:: Material to process ::

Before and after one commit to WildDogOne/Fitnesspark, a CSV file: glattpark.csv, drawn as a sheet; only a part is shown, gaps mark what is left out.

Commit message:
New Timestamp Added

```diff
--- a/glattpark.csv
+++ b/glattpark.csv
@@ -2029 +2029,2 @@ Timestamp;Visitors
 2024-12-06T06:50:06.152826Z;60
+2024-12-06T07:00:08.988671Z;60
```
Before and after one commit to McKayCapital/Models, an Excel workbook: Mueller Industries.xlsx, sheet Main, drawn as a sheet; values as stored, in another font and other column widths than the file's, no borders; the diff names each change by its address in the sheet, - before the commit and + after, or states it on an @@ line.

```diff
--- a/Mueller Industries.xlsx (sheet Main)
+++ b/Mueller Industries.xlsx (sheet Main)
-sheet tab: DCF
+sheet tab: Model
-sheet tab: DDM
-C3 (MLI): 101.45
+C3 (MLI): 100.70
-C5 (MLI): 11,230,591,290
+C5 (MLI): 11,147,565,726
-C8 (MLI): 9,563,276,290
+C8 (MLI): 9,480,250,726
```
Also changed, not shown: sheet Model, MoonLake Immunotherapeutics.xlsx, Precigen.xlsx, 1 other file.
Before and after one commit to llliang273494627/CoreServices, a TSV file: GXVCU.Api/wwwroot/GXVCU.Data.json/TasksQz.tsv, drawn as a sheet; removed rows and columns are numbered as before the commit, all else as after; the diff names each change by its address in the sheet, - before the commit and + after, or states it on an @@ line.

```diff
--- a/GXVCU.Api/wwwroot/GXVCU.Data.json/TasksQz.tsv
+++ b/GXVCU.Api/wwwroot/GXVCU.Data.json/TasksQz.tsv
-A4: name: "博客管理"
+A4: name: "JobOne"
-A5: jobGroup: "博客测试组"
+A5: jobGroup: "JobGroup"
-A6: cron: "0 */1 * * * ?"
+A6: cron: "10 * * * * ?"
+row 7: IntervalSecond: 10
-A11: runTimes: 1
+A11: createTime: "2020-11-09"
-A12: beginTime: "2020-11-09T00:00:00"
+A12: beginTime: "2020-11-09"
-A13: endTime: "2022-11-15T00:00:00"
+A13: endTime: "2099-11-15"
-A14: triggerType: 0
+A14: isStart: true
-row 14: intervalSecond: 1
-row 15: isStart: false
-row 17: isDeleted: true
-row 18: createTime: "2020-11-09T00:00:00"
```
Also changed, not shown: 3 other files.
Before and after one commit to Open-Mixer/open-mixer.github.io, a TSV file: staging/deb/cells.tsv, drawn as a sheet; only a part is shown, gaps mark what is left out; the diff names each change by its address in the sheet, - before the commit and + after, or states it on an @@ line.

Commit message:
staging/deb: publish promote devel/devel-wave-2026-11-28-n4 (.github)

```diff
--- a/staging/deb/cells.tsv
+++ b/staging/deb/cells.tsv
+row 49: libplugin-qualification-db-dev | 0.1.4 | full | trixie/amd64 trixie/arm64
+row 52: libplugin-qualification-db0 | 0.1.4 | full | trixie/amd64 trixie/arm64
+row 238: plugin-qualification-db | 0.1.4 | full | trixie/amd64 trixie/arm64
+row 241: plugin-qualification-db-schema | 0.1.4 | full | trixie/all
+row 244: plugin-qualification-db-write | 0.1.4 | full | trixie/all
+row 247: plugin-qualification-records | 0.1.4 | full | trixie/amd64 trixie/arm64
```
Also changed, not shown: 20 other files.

:::

■ Work instruction:
Your reply must repeat the records above exactly and in full.

■ Task response:
Before and after one commit to WildDogOne/Fitnesspark, a CSV file: glattpark.csv, drawn as a sheet; only a part is shown, gaps mark what is left out.

Commit message:
New Timestamp Added

```diff
--- a/glattpark.csv
+++ b/glattpark.csv
@@ -2029 +2029,2 @@ Timestamp;Visitors
 2024-12-06T06:50:06.152826Z;60
+2024-12-06T07:00:08.988671Z;60
```
Before and after one commit to McKayCapital/Models, an Excel workbook: Mueller Industries.xlsx, sheet Main, drawn as a sheet; values as stored, in another font and other column widths than the file's, no borders; the diff names each change by its address in the sheet, - before the commit and + after, or states it on an @@ line.

```diff
--- a/Mueller Industries.xlsx (sheet Main)
+++ b/Mueller Industries.xlsx (sheet Main)
-sheet tab: DCF
+sheet tab: Model
-sheet tab: DDM
-C3 (MLI): 101.45
+C3 (MLI): 100.70
-C5 (MLI): 11,230,591,290
+C5 (MLI): 11,147,565,726
-C8 (MLI): 9,563,276,290
+C8 (MLI): 9,480,250,726
```
Also changed, not shown: sheet Model, MoonLake Immunotherapeutics.xlsx, Precigen.xlsx, 1 other file.
Before and after one commit to llliang273494627/CoreServices, a TSV file: GXVCU.Api/wwwroot/GXVCU.Data.json/TasksQz.tsv, drawn as a sheet; removed rows and columns are numbered as before the commit, all else as after; the diff names each change by its address in the sheet, - before the commit and + after, or states it on an @@ line.

```diff
--- a/GXVCU.Api/wwwroot/GXVCU.Data.json/TasksQz.tsv
+++ b/GXVCU.Api/wwwroot/GXVCU.Data.json/TasksQz.tsv
-A4: name: "博客管理"
+A4: name: "JobOne"
-A5: jobGroup: "博客测试组"
+A5: jobGroup: "JobGroup"
-A6: cron: "0 */1 * * * ?"
+A6: cron: "10 * * * * ?"
+row 7: IntervalSecond: 10
-A11: runTimes: 1
+A11: createTime: "2020-11-09"
-A12: beginTime: "2020-11-09T00:00:00"
+A12: beginTime: "2020-11-09"
-A13: endTime: "2022-11-15T00:00:00"
+A13: endTime: "2099-11-15"
-A14: triggerType: 0
+A14: isStart: true
-row 14: intervalSecond: 1
-row 15: isStart: false
-row 17: isDeleted: true
-row 18: createTime: "2020-11-09T00:00:00"
```
Also changed, not shown: 3 other files.
Before and after one commit to Open-Mixer/open-mixer.github.io, a TSV file: staging/deb/cells.tsv, drawn as a sheet; only a part is shown, gaps mark what is left out; the diff names each change by its address in the sheet, - before the commit and + after, or states it on an @@ line.

Commit message:
staging/deb: publish promote devel/devel-wave-2026-11-28-n4 (.github)

```diff
--- a/staging/deb/cells.tsv
+++ b/staging/deb/cells.tsv
+row 49: libplugin-qualification-db-dev | 0.1.4 | full | trixie/amd64 trixie/arm64
+row 52: libplugin-qualification-db0 | 0.1.4 | full | trixie/amd64 trixie/arm64
+row 238: plugin-qualification-db | 0.1.4 | full | trixie/amd64 trixie/arm64
+row 241: plugin-qualification-db-schema | 0.1.4 | full | trixie/all
+row 244: plugin-qualification-db-write | 0.1.4 | full | trixie/all
+row 247: plugin-qualification-records | 0.1.4 | full | trixie/amd64 trixie/arm64
```
Also changed, not shown: 20 other files.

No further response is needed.